It seems a bit odd to me that Maryland is issuing a formal press release today when their extension period doesn't end until tonight or tomorrow (why leave a couple days of stragglers?), but whatever; the increase in exchange QHPs from 4/09 to 4/14 was only 1,017, so I guess they figure that it won't be more than a few hundred from 4/15 - 4/18 anyway.
In any event, they say they aren't issuing any more updates until mid-May, so for all practical purposes, this closes the books on Maryland for now:
Please note, we will begin reporting on a monthly basis, on the third Friday of each month. Our next report will be May 16, 2014.
As of April 15, 2014, 262,619 individuals have gained Medicaid coverage in 2014 and remain active in Medicaid. This includes the 95,889 PAC enrollees who were automatically converted on January 1, 2014 to full Medicaid coverage.
As of April 14, 2014, 66,203 individuals have enrolled in a qualified health plan.
However, I also tried to be cautious in my "official" estimate, keeping it to around 4M or so since I didn't know how many there really were beyond the 300K (later 560K) or so I had documented at the time. After all, other states would likely have a much lower ratio of Off- to On-exchange QHPs; In Wisconsin, for instance, Off-Exchange QHPs were only about 23% as high as exchange-based.
Maryland's press releases are getting shorter and more abrupt. With the enrollment period wrapping up and their exchange site still an utter mess (and about to be completely scrapped and replaced), this isn't terribly surprising.
Still, this is up another 2,184 QHPs and 16,420 Medicaid enrollees in the past week, which isn't too bad, all things considered.
Through April 9, 2014, 65,186 Marylanders have chosen to enroll in qualified health plans through Maryland Health Connection. As of April 8, 248,495 have gained Medicaid coverage in 2014 and remain active in Medicaid.
Enrollments in qualified health plans since March 31 include 2,229 enrollments completed with assistance from a dedicated team responding to Marylanders who contacted our 1-800 hotline and other channels to request additional help.
O’Malley points out that despite the problems, Maryland exceeded its overall enrollment goal of 260,000. As of Tuesday night, that number had hit 295,077. It includes people who have enrolled in private plans (which has dramatically lagged expectations) and Medicaid (which has exceeded expectations).

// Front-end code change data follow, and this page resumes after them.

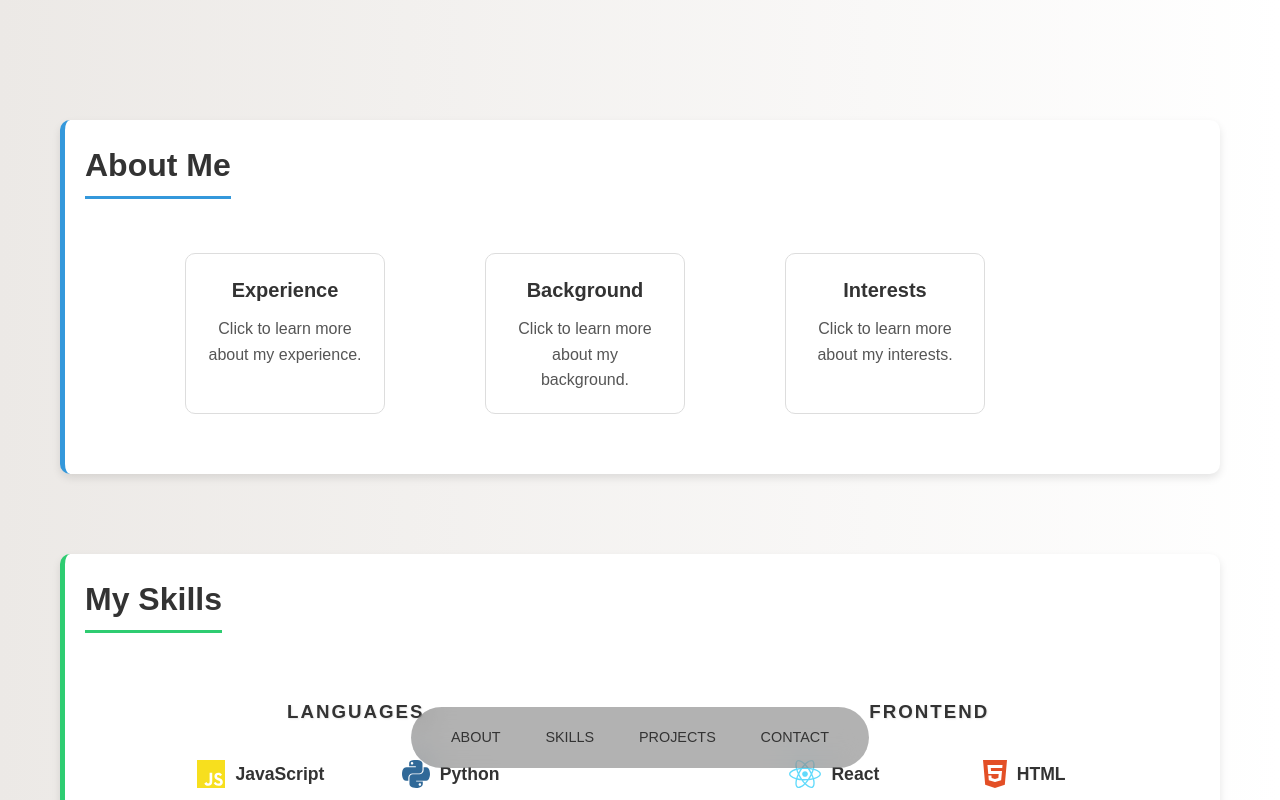
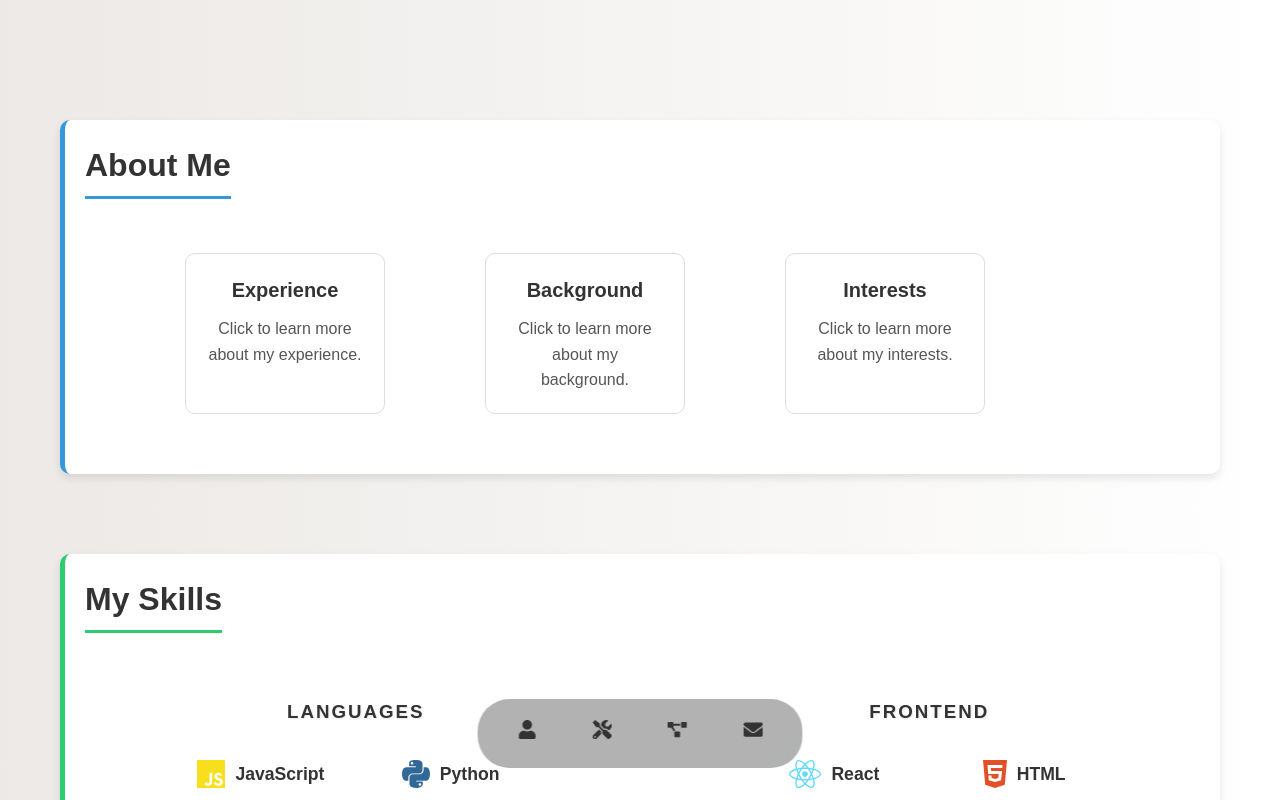
Before and after one commit to MrJayMac/PortfolioWebsite, a React (Create React App) app in the folder client/: page / in a window 1280 px wide. Shown: the top 800 px of the page. Built offline with nearby package versions, Linux system fonts and the light colour scheme.

Commit message:
fixing nav bar and styling issues

```diff
--- a/client/src/components/About/About.css
+++ b/client/src/components/About/About.css
@@ -161,3 +161,9 @@
     max-width: 300px;
   }
 }
+
+
+.no-scroll {
+  overflow: hidden; /* Prevent scrolling */
+  height: 100%;     /* Ensure the page doesn't extend */
+}
--- a/client/src/components/About/About.jsx
+++ b/client/src/components/About/About.jsx
@@ -16,12 +16,15 @@ const About = () => {
   useEffect(() => {
     if (modalType) {
       document.addEventListener('mousedown', handleClickOutside);
+      document.body.style.overflow = 'hidden'; // Disable scrolling
     } else {
       document.removeEventListener('mousedown', handleClickOutside);
+      document.body.style.overflow = ''; // Enable scrolling
     }
 
     return () => {
       document.removeEventListener('mousedown', handleClickOutside);
+      document.body.style.overflow = ''; // Cleanup
     };
   }, [modalType]);
 
@@ -30,8 +33,18 @@ const About = () => {
       title: 'Experience',
       content: (
         <>
-          <p><strong>Telus - Software Engineer Intern:</strong> Developed tools for network monitoring...</p>
-          <p><strong>Mitsubishi - Software Developer Intern:</strong> Developed automation systems...</p>
+          <p><strong>Telus - Software Engineer Intern:</strong>
+            <div>
+              Developed Oasis, a ReactJS and VB.NET-based tool deployed on AWS, automating processes by integrating SAP and other systems.
+              Utilized Google Maps API to create real-time wireline and network tracking tools, boosting operational insights and client monitoring.
+            </div>
+          </p>
+          <p><strong>Mitsubishi - Software Developer Intern:</strong>
+            <div>
+              Developed the Component Tracking Tool using React, Flask, and SQL, with secure operator authentication.
+              Enhanced application usability by improving Azure pipeline workflows and building responsive UIs in collaboration with developers and UI/UX designers.
+            </div>
+          </p>
         </>
       ),
     },
--- a/client/src/components/Nav/Nav.css
+++ b/client/src/components/Nav/Nav.css
@@ -1,7 +1,7 @@
 nav {
     background: rgba(0, 0, 0, 0.3);
     display: flex;
-    gap: 0.8rem;
+    gap: 1.5rem;  /* Adjusted for better spacing */
     padding: 0.5rem 1.5rem;
     border-radius: 2rem;
     backdrop-filter: blur(15px);
@@ -17,8 +17,7 @@ nav a {
     padding: 0.7rem 1rem;
     border-radius: 1.5rem;
     color: var(--color-light);
-    font-size: 0.9rem;
-    text-transform: uppercase;
+    font-size: 1.2rem; /* Adjust size to fit icons well */
     text-decoration: none;
     font-weight: 200;
     transition: background 0.3s ease, color 0.3s ease, font-weight 0.3s ease;
--- a/client/src/components/Nav/Nav.jsx
+++ b/client/src/components/Nav/Nav.jsx
@@ -1,20 +1,47 @@
-import React from 'react';
+import React, { useState, useEffect } from 'react';
 import './Nav.css';
+import { FaUser, FaTools, FaProjectDiagram, FaEnvelope } from 'react-icons/fa';
 
 const Nav = () => {
+  const [activeSection, setActiveSection] = useState('');
+
   const navLinks = [
-    { href: '#', label: 'About' },
-    { href: '#skills', label: 'Skills' },
-    { href: '#projects', label: 'Projects' },
-    { href: '#contact', label: 'Contact' },
+    { href: '#about', label: <FaUser />, title: 'About' },
+    { href: '#skills', label: <FaTools />, title: 'Skills' },
+    { href: '#projects', label: <FaProjectDiagram />, title: 'Projects' },
+    { href: '#contact', label: <FaEnvelope />, title: 'Contact' },
   ];
+
+  useEffect(() => {
+    const handleScroll = () => {
+      const sections = document.querySelectorAll('section[id]');
+      let currentSection = '';
+
+      sections.forEach((section) => {
+        const sectionTop = section.offsetTop;
+        const sectionHeight = section.offsetHeight;
+        if (window.scrollY >= sectionTop - sectionHeight / 3) {
+          currentSection = section.getAttribute('id');
+        }
+      });
+
+      setActiveSection(currentSection);
+    };
+
+    window.addEventListener('scroll', handleScroll);
+    return () => {
+      window.removeEventListener('scroll', handleScroll);
+    };
+  }, []);
 
   return (
     <nav>
-      {navLinks.map(({ href, label }) => (
+      {navLinks.map(({ href, label, title }) => (
         <a
           key={href}
           href={href}
+          title={title}
+          className={activeSection === href.slice(1) ? 'active' : ''}
         >
           {label}
         </a>
```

...Sharfstein said in late February that a more accurate projection is 75,000 to 100,000 private enrollees.
As of Tuesday evening, there were 63,002, with hundreds or thousands more expected to finish their applications in coming weeks.
Maryland's exchange may be a mess, but this article gives solid, no-nonsense totals: 60K QHPs and 232K Medicaid through 3/31.
Sharfstein provided updated enrollment numbers on Tuesday. He said the state enrolled 60,003 people into private health plans. The state initially hoped to have 150,000 enrolled in private plans. O’Malley has tried to offset the disappointing private plan enrollments by highlighting a higher numbers of Medicaid enrollments through the federal Affordable Care Act. Sharfstein said Tuesday that 232,025 have been enrolled in Medicaid. The state’s goal of total enrollments was 260,000.
Some nice, solid numbers in an otherwise negative article about Maryland bailing on their existing software in favor of Connecticut's:
O'Malley said that as of Wednesday, 273,582 people have signed up for coverage. That includes 220,043 people (80% of the total enrollment) who had enrolled in Medicaid, and 53,539 people (20% of the total enrollment) who had enrolled in private insurance.
This brings MD's QHPs up from 49,293 on 3/22, an increase of 4,246 in 4 days; the Medicaid number hasn't changed.